[Opening Extracted material section]
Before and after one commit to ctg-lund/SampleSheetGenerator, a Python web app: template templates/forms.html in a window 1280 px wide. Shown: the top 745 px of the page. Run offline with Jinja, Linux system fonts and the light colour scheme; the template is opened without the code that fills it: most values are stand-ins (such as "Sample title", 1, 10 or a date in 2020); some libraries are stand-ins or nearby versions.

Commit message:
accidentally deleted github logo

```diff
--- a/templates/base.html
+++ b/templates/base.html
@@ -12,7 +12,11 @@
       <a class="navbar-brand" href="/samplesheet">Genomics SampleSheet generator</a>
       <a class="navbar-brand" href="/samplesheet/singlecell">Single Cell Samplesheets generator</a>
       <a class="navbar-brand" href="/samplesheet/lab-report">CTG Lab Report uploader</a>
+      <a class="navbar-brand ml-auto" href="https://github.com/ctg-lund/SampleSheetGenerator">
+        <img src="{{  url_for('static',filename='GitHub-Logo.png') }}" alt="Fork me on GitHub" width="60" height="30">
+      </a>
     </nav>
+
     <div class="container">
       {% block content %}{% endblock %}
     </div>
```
[Closing Extracted material section]
◆ **Task objective**:
Where a line of the records has the string "navbar", return that line.

◆ **Exercise response**:
       <a class="navbar-brand" href="/samplesheet">Genomics SampleSheet generator</a>
       <a class="navbar-brand" href="/samplesheet/singlecell">Single Cell Samplesheets generator</a>
       <a class="navbar-brand" href="/samplesheet/lab-report">CTG Lab Report uploader</a>
+      <a class="navbar-brand ml-auto" href="https://github.com/ctg-lund/SampleSheetGenerator">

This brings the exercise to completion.